Just because this old photo was stored with a bunch of Duluth pictures doesn’t necessarily mean it was shot in Duluth or features Duluthians. Still, the odds are pretty good someone will recognize Jerry and/or Becky. They looked like pretty cool customers back in August 1970, that’s for sure.
Were they Duluthians? Are they still Duluthians? Who are these hot-rodding sweethearts? All the back of the photo indicates is their first names and the month it was shot.
Two years after U.S. President Franklin D. Roosevelt died in office, First Lady Eleanor Roosevelt traveled to Duluth.
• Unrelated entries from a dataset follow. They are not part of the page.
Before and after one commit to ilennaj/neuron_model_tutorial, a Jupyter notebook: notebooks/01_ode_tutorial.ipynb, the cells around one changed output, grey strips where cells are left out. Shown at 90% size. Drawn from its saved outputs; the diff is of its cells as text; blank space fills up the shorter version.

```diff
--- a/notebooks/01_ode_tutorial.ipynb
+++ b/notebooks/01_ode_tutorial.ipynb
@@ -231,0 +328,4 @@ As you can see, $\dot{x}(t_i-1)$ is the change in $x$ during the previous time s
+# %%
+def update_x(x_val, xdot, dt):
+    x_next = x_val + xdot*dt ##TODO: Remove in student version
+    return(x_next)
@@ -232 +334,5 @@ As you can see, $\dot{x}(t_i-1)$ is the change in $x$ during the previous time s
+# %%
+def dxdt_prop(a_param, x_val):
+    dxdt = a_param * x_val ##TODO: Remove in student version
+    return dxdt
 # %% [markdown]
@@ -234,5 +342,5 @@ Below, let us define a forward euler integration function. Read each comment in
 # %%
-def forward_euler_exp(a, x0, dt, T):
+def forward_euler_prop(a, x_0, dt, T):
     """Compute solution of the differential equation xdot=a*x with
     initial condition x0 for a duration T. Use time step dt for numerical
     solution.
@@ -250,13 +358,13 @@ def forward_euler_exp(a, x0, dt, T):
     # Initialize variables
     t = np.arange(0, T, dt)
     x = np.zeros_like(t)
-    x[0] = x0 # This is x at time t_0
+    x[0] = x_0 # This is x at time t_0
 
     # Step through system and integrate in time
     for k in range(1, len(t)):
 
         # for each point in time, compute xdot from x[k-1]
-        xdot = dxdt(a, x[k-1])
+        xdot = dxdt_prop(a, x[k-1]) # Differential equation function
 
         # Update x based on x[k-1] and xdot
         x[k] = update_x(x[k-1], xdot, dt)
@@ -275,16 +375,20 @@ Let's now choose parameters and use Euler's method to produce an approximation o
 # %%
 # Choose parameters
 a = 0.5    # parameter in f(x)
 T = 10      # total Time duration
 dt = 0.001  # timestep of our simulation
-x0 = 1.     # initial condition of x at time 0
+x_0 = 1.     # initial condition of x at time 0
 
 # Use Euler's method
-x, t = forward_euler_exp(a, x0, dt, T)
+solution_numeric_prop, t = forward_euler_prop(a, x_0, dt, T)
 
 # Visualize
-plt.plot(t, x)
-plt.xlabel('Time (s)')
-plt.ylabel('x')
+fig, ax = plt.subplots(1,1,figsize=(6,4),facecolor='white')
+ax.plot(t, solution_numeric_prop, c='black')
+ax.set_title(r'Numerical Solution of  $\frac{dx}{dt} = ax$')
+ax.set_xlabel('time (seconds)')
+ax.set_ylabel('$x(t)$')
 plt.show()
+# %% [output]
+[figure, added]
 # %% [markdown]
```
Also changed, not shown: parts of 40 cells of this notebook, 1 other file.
While here she was made an Honorary Ambassador Extraordinary of the Dushy of Duluth — the ambassadors program of the Duluth Chamber of Commerce. The photo above shows her receiving the citation from Arthur C. Young, “Prince of the East.”
This old photo of someone’s hot rod seems to be from the early 1970s and the scene is very likely Commonwealth Avenue in Gary-New Duluth. But if this is showing Commonwealth Avenue, where specifically?
Bryan Hansel lives in Grand Marais, working as a photographer and educator. His photos have been published in many national magazines including National Geographic, and his classes take students to sites in the region and across the country to National Parks.
B.H.: I could say I developed my style from years of practice starting with three years of black & white photography in high school — I graduated in 1989. But, that’s not really how I came to do what I do. About ten or so years ago, I decided I needed to make my photos eye-catching and worked toward a style that accomplished that. Then about six years ago while reading a book on haiku I had an “aha” moment. I was reading about juxtaposition in poetry and it occurred to me I could do the same thing with photography. After messing around with the approach, I started teaching it at my photography workshops. Basically, it’s all about using simplicity to create flow and relationships in an image. Now I approach all my photos that way.
Ten years ago today — Aug. 31, 2007 — John’s Red Lion Bar closed after over 35 years in business. The building at 220 E. Superior St. has pretty much always been a bar. It was built in 1910 to house the Albert Salter Saloon. From the early 1950s to late ’60s it was the Two-Twenty Lounge. Before it became the Red Lion, it was briefly the Diamond Lounge.
The southeastern edge of the Aerial Lift Bridge can be seen in the upper left corner of this shot. The large building occupying most of the background is the Duluth Boat Club, built in 1903 at 1000 Minnesota Ave. on the edge of the Duluth Harbor. It closed in 1933 and was used to store boats until it was destroyed by fire in 1951.
It was shot just a few hundred feet from Duluth’s Aerial Lift Bridge, but it evokes the spirit of being in a far more remote part of the planet. Hansi Johnson’s “photo that won’t die” is so-named because in recent years it’s been in Outside magazine, the Red Bulletin, the Italian news magazine Panorama, a few calendars and as Johnson notes, it’s “been ripped off and passed around more times than I care to admit.”
This undated postcard published by Erickson Post Cards & Souvenirs shows the mighty Vista Queen inside the Duluth Harbor. The text on the back notes “the Vista Fleet can accommodate groups from 20 to 800 on an exiting two-hour tour of Lake Superior and the Duluth-Superior Harbor. Lunch, dinner and moonlight cruses available.”